* [Exercise description]:
Check each line of the listing for the string "this". Copy those where it appears.
= Beginning of Section =
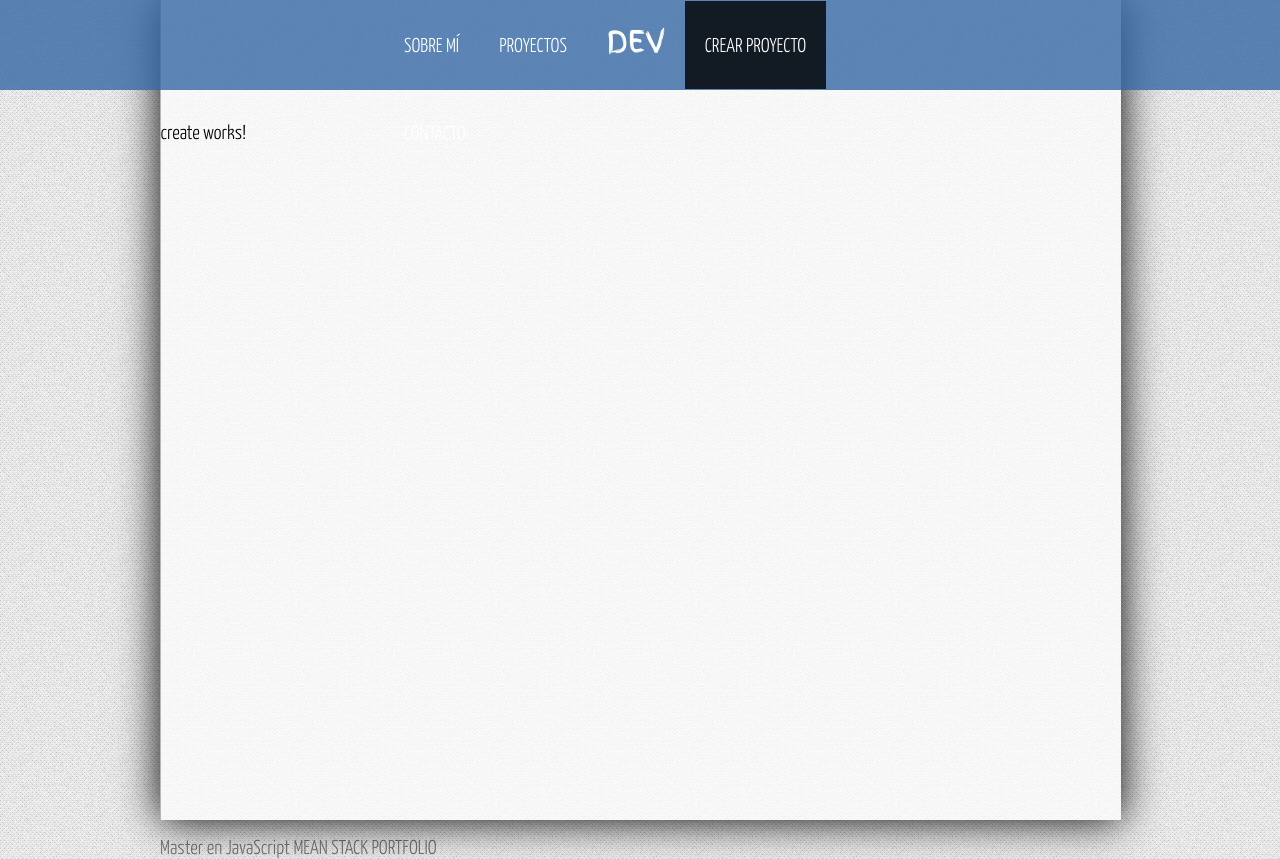
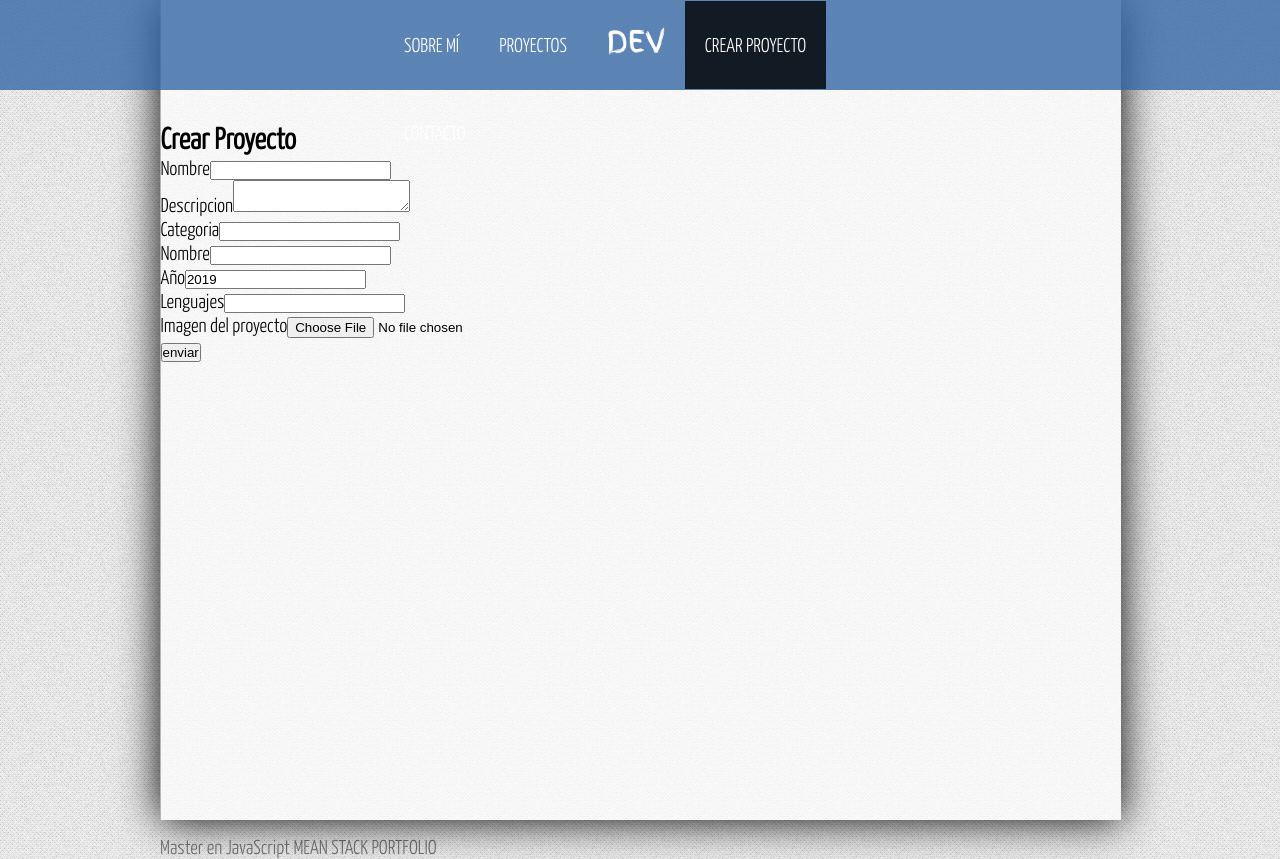
Before and after one commit to jcg678/mean-stack-example, an Angular app: page /crear-proyecto in a window 1280 px wide. Built offline with nearby package versions, Linux system fonts and the light colour scheme.

Commit message:
html form crear proyecto

```diff
--- a/src/app/app.module.ts
+++ b/src/app/app.module.ts
@@ -1,6 +1,7 @@
 import { BrowserModule } from '@angular/platform-browser';
 import { NgModule } from '@angular/core';
 import { HttpClientModule } from '@angular/common/http';
+import {FormsModule} from '@angular/forms';
 
 
 
@@ -28,7 +29,9 @@ import { ErrorComponent } from './components/error/error.component';
   ],
   imports: [
     BrowserModule,
-    routing
+    routing,
+    HttpClientModule,
+    FormsModule
   ],
   providers: [
     appRoutingProviders
--- a/src/app/components/create/create.component.html
+++ b/src/app/components/create/create.component.html
@@ -1 +1,37 @@
-<p>create works!</p>
+<div class="container">
+	<h2>{{title}}</h2>
+
+	<form #projectForm="ngForm" (ngSubmit)="onSubmit(projectForm)">
+		<p>
+			<label form="name">Nombre</label>
+			<input type="text" name="name" #name="ngModel" [(ngModel)]="project.name" />
+		</p>
+		<p>
+			<label form="description">Descripcion</label>
+			<textarea type="text" name="description" #name="ngModel" [(ngModel)]="project.description"></textarea>
+		</p>
+		<p>
+			<label form="category">Categoria</label>
+			<input type="text" name="category" #name="ngModel" [(ngModel)]="project.category" />
+		</p>
+		<p>
+			<label form="name">Nombre</label>
+			<input type="text" name="name" #name="ngModel" [(ngModel)]="project.name" />
+		</p>
+		<p>
+			<label form="year">Año</label>
+			<input type="number" name="year" #name="ngModel" [(ngModel)]="project.year" />
+		</p>
+		<p>
+			<label form="langs">Lenguajes</label>
+			<input type="text" name="langs" #name="ngModel" [(ngModel)]="project.langs" />
+		</p>
+		<p>
+			<label for="image">Imagen del proyecto</label>
+			<input type="file" name="image" placeholder="Subir Imagen" />
+		</p>
+		<input type="submit" value="enviar">
+
+	</form>
+
+</div>
--- a/src/app/components/create/create.component.ts
+++ b/src/app/components/create/create.component.ts
@@ -1,15 +1,34 @@
 import { Component, OnInit } from '@angular/core';
+import {Project} from '../../models/project';
+
+import {ProjectService} from '../../services/project.service';
+
 
 @Component({
   selector: 'app-create',
   templateUrl: './create.component.html',
-  styleUrls: ['./create.component.css']
+  styleUrls: ['./create.component.css'],
+  providers: [ProjectService]
 })
 export class CreateComponent implements OnInit {
 
-  constructor() { }
+  public title:string;
+  public project: Project;
+
+  constructor(
+  	private _projectService: ProjectService
+
+  	){
+  	this.title = "Crear Proyecto";
+  	this.project = new Project('','','','',2019,'','');
+     }
 
   ngOnInit() {
   }
 
+
+  onSubmit(form){
+  	console.log(this.project);
+  }
+
 }
```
= End of Section =
* [Response below]:
+  	this.title = "Crear Proyecto";
+  	this.project = new Project('','','','',2019,'','');
+  	console.log(this.project);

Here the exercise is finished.